### Task requirements
Output the data below exactly as it is, dropping the pictures from your copy.

[Items listed in a dataset]
☆ ☆ ☆ ☆ ☆ ☆ ☆
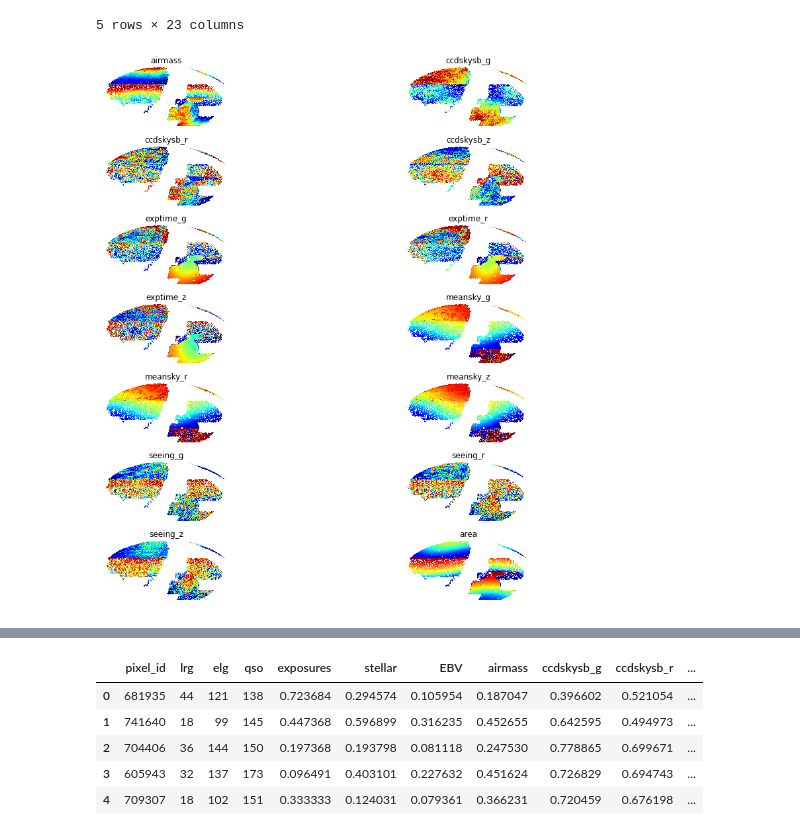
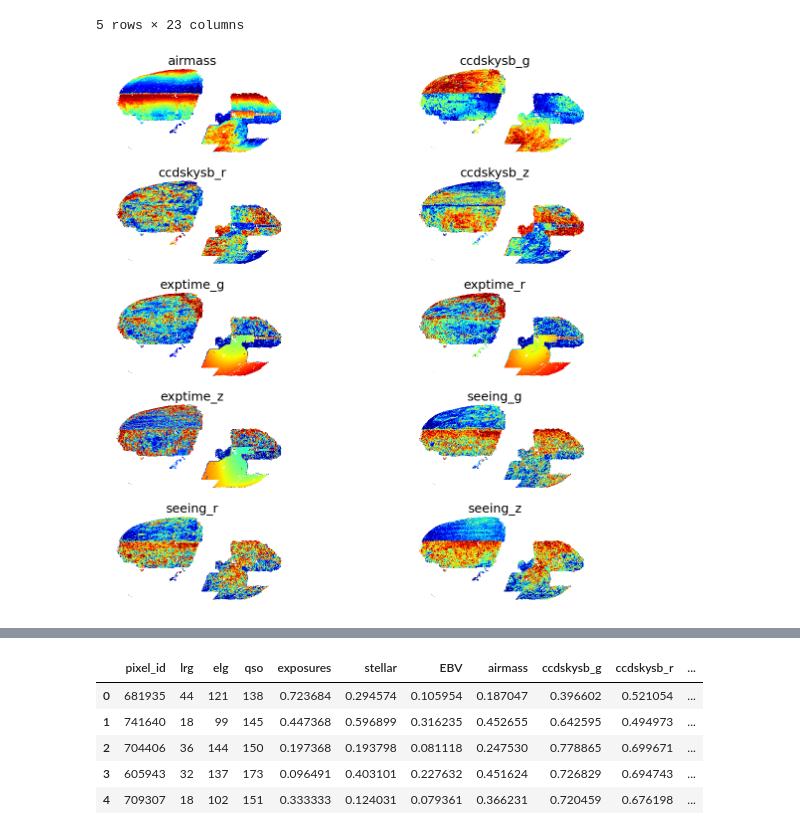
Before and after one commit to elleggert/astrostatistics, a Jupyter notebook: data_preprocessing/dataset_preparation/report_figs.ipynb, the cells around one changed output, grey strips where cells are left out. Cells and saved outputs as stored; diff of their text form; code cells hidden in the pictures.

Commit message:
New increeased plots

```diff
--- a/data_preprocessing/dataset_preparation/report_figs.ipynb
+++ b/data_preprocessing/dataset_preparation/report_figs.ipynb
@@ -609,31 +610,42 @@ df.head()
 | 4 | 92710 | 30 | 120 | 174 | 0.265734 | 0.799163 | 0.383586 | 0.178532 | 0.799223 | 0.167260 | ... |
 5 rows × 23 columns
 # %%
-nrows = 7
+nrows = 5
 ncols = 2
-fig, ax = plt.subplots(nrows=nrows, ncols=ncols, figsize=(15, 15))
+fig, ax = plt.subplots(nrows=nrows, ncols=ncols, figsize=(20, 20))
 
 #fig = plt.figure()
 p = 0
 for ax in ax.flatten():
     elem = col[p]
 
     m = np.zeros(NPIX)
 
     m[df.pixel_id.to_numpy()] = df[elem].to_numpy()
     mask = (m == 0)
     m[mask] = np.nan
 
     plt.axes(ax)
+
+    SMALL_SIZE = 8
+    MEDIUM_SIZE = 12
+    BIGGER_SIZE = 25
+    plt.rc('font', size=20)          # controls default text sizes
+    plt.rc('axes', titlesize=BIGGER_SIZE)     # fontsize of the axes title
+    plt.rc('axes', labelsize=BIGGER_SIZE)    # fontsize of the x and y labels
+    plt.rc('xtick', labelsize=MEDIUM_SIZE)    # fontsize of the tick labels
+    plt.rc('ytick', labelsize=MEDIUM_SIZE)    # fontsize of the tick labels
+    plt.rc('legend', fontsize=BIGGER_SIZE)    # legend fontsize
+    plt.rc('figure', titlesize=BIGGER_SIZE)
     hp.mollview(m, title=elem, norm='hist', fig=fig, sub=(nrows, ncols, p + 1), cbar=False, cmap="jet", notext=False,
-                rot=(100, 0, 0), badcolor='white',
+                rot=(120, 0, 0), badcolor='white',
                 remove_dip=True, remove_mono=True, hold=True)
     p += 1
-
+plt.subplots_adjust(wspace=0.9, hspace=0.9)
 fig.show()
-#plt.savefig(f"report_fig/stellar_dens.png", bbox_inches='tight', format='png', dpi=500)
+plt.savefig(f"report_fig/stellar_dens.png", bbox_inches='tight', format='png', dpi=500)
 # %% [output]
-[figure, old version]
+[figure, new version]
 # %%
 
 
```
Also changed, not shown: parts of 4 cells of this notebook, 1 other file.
☆ ☆ ☆ ☆ ☆ ☆ ☆
### Written answer
Before and after one commit to elleggert/astrostatistics, a Jupyter notebook: data_preprocessing/dataset_preparation/report_figs.ipynb, the cells around one changed output, grey strips where cells are left out. Cells and saved outputs as stored; diff of their text form; code cells hidden in the pictures.

Commit message:
New increeased plots

```diff
--- a/data_preprocessing/dataset_preparation/report_figs.ipynb
+++ b/data_preprocessing/dataset_preparation/report_figs.ipynb
@@ -609,31 +610,42 @@ df.head()
 | 4 | 92710 | 30 | 120 | 174 | 0.265734 | 0.799163 | 0.383586 | 0.178532 | 0.799223 | 0.167260 | ... |
 5 rows × 23 columns
 # %%
-nrows = 7
+nrows = 5
 ncols = 2
-fig, ax = plt.subplots(nrows=nrows, ncols=ncols, figsize=(15, 15))
+fig, ax = plt.subplots(nrows=nrows, ncols=ncols, figsize=(20, 20))
 
 #fig = plt.figure()
 p = 0
 for ax in ax.flatten():
     elem = col[p]
 
     m = np.zeros(NPIX)
 
     m[df.pixel_id.to_numpy()] = df[elem].to_numpy()
     mask = (m == 0)
     m[mask] = np.nan
 
     plt.axes(ax)
+
+    SMALL_SIZE = 8
+    MEDIUM_SIZE = 12
+    BIGGER_SIZE = 25
+    plt.rc('font', size=20)          # controls default text sizes
+    plt.rc('axes', titlesize=BIGGER_SIZE)     # fontsize of the axes title
+    plt.rc('axes', labelsize=BIGGER_SIZE)    # fontsize of the x and y labels
+    plt.rc('xtick', labelsize=MEDIUM_SIZE)    # fontsize of the tick labels
+    plt.rc('ytick', labelsize=MEDIUM_SIZE)    # fontsize of the tick labels
+    plt.rc('legend', fontsize=BIGGER_SIZE)    # legend fontsize
+    plt.rc('figure', titlesize=BIGGER_SIZE)
     hp.mollview(m, title=elem, norm='hist', fig=fig, sub=(nrows, ncols, p + 1), cbar=False, cmap="jet", notext=False,
-                rot=(100, 0, 0), badcolor='white',
+                rot=(120, 0, 0), badcolor='white',
                 remove_dip=True, remove_mono=True, hold=True)
     p += 1
-
+plt.subplots_adjust(wspace=0.9, hspace=0.9)
 fig.show()
-#plt.savefig(f"report_fig/stellar_dens.png", bbox_inches='tight', format='png', dpi=500)
+plt.savefig(f"report_fig/stellar_dens.png", bbox_inches='tight', format='png', dpi=500)
 # %% [output]
-[figure, old version]
+[figure, new version]
 # %%
 
 
```
Also changed, not shown: parts of 4 cells of this notebook, 1 other file.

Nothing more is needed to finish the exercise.